Task data START

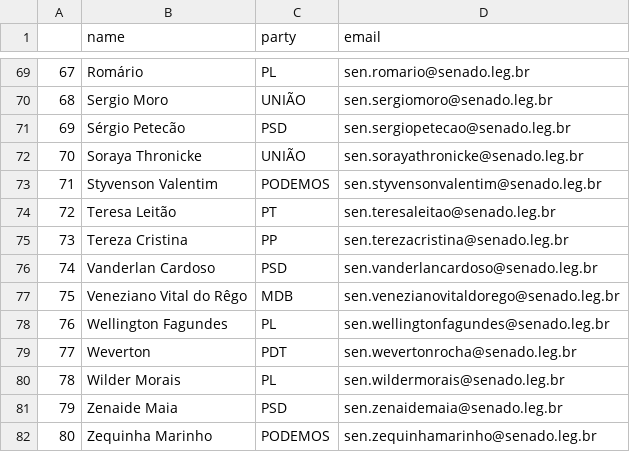
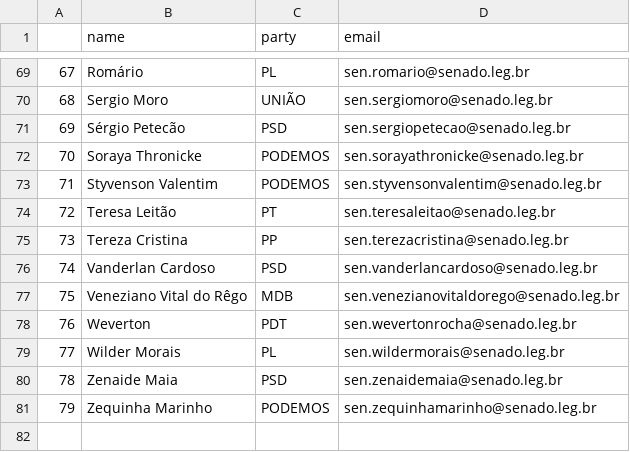
Before and after one commit to 7onn/politicians-contacts, a CSV file: senate.csv, drawn as a sheet; only a part is shown, gaps mark what is left out; removed rows and columns are numbered as before the commit, all else as after; the diff names each change by its address in the sheet, - before the commit and + after, or states it on an @@ line.

```diff
--- a/senate.csv
+++ b/senate.csv
-C72 (party): UNIÃO
+C72 (party): PODEMOS
-row 78: 76 | Wellington Fagundes | PL | sen.wellingtonfagundes@senado.leg.br
@@ column A renumbered from row 78 down @@
```
Also changed, not shown: congress.csv.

Task data END

What you are asked to do
Omit the pictures, then retype the remaining material without a single change.

Problem solution
Before and after one commit to 7onn/politicians-contacts, a CSV file: senate.csv, drawn as a sheet; only a part is shown, gaps mark what is left out; removed rows and columns are numbered as before the commit, all else as after; the diff names each change by its address in the sheet, - before the commit and + after, or states it on an @@ line.

```diff
--- a/senate.csv
+++ b/senate.csv
-C72 (party): UNIÃO
+C72 (party): PODEMOS
-row 78: 76 | Wellington Fagundes | PL | sen.wellingtonfagundes@senado.leg.br
@@ column A renumbered from row 78 down @@
```
Also changed, not shown: congress.csv.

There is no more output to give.